Retrievers, German Shepherds and Bulldogs are among the most easily recognized and popular dogs, according to the American Kennel Club, ranking among the top five. The Affenpinscher, not so much. The breed ranks 148th out of 193. One of the reasons they are so rare is that there are not many breeders. The AKC lists only 13 in the U.S. In addition, they generally only give birth to small litters of one to three pups. By comparison, the AKC lists nearly 1,100 Golden Retriever breeders and their litters tend to be significantly larger – sometimes up to a dozen puppies.
Despite their rarity, some have found their place in the history books
Renoir included the Affenpinscher in “Luncheon of the Boating Party.” Although admitted into the American Kennel Club in 1936, it wasn’t until 77 years later that the Affenpinscher became a top dog. In 2013, Banana Joe, a five-year-old Affenpinscher, became the first of his breed to win Best in Show, beating out nearly 3,000 other dogs at the 137th Westminster Kennel Club Dog Show. Banana Joe retired right after that win.
Luncheon of the Boating Party
They are easy to care for
The Affenpinscher has a medium-length, wiry coat that has a naturally scruffy look. The coat doesn’t grow very fast, so you need not trim this breed often. The Affenpinscher Club of America put out a grooming guide, should you choose to tackle the job yourself. The hair on this dog’s head should be trimmed to expose their adorable eyes, or, if it gets too long, you can always pull it back with a bow like Garbo, until the next trim is due. They shed seasonally, but you should brush them a couple of times each week to keep the coat from matting. While the standard coat color is black, they also come in gray, silver, red and tan.
They are hypoallergenic
Because they are low-shed dogs, Affenpinschers are considered to be hypoallergenic. That doesn’t mean they don’t shed at all, but they don’t shed much. If you are one of those people who worry about your furniture or your clothing being covered in hair, this is a good breed if you don’t want to have to vacuum daily.
Affenpinschers do well in apartments, but do need regular exercise.

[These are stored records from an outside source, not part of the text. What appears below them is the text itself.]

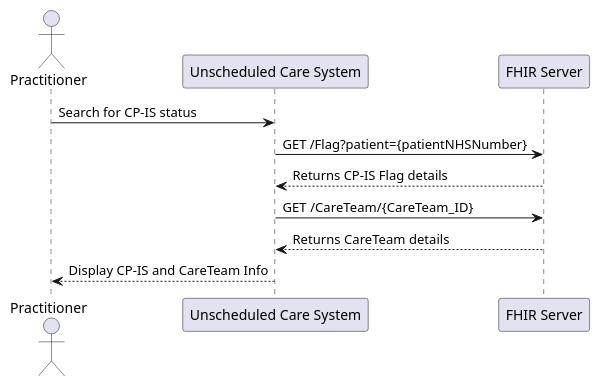
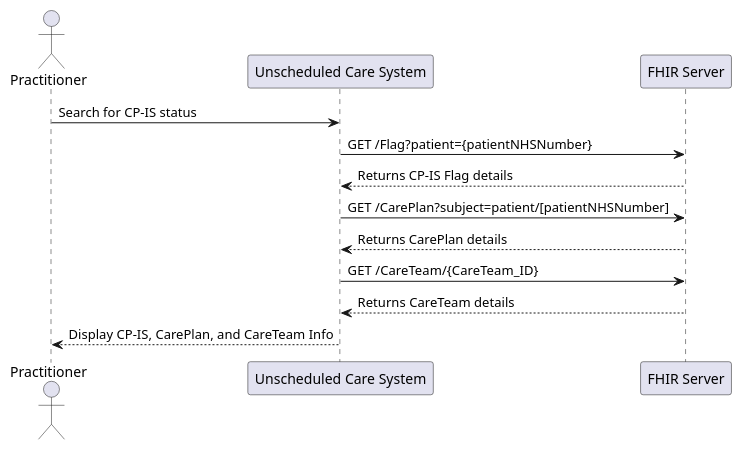
The second of 2 diagrams in NHSEnglandProgrammeImplementationGuides/backup/guides/Patient-Flag-Implementation-Guide-Beta/Home/Use-Cases/CP-IS-record/Retrieve-CP-IS-PatientFlags.page.md (NHSDigital/IOPS-FHIR-Simplifier-Backup), drawn with PlantUML before and after one commit. The commit also changed other lines of this file and 16 other files, not shown here.

```diff
--- a/NHSEnglandProgrammeImplementationGuides/backup/guides/Patient-Flag-Implementation-Guide-Beta/Home/Use-Cases/CP-IS-record/Retrieve-CP-IS-PatientFlags.page.md
+++ b/NHSEnglandProgrammeImplementationGuides/backup/guides/Patient-Flag-Implementation-Guide-Beta/Home/Use-Cases/CP-IS-record/Retrieve-CP-IS-PatientFlags.page.md
@@ -39,16 +54,19 @@
 @startuml
 
 actor "Practitioner" as Practitioner
 participant "Unscheduled Care System" as System
 participant "FHIR Server" as FHIR
 
 Practitioner -> System: Search for CP-IS status
 System -> FHIR: GET /Flag?patient={patientNHSNumber}
 FHIR --> System: Returns CP-IS Flag details
 
+System -> FHIR: GET /CarePlan?subject=patient/[patientNHSNumber]
+FHIR --> System: Returns CarePlan details
+
 System -> FHIR: GET /CareTeam/{CareTeam_ID}
 FHIR --> System: Returns CareTeam details
 
-System --> Practitioner: Display CP-IS and CareTeam Info
+System --> Practitioner: Display CP-IS, CarePlan, and CareTeam Info
 
 @enduml
```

Affenpinschers and small children, other small pets, are not a good idea
If you are considering a dog and you have small children, this breed may not be for you. Because they are small, Affenpinschers can be easily injured. This dog is better suited for families with older children or just adults. If trained properly, they do get along with other dogs and cats. However, because they were bred to chase vermin, having smaller animals such as guinea pigs, rabbits, hamsters, rats or mice is not a good idea.
They have some health problems
Like many small dogs, Affenpinschers tend to live longer than bigger breeds. The average lifespan is 12 to 15 years. They can have issues including luxating patella, a condition in which the kneecap dislocates, which is common among smaller breeds. They also can suffer from heart problems, vision problems, eye problems and hip dysplasia, which is more common among larger breed dogs. Be careful in hot weather. Short-faced breeds, including the Affenpinscher, the Pug and the Pekingese, to name a few, are brachycephalic (short-nosed) and can suffer from breathing problems if they get overheated.
Garbo is showing some gray, but she definitely doesn’t show her age. She’s still quite spunky.
They don’t need a lot of space, but they do need exercise
Because they are small, the Affenpinscher can be perfectly happy living in an apartment. Still, they are energetic little dogs. While they can get their exercise indoors, it’s best to take them on a couple of short walks daily. However, as mentioned above, if it’s hot outside, it’s best not to get them over-heated. Keep in mind they don’t like being alone and love to spend time with their human so any playtime is a good time for them.
If you’re looking for a unique little companion with lots of personality, this dog may be for you. It doesn’t shed a lot, but probably won’t be a good fit if you have young children or smaller pets such as hamsters, guinea pigs or rabbits.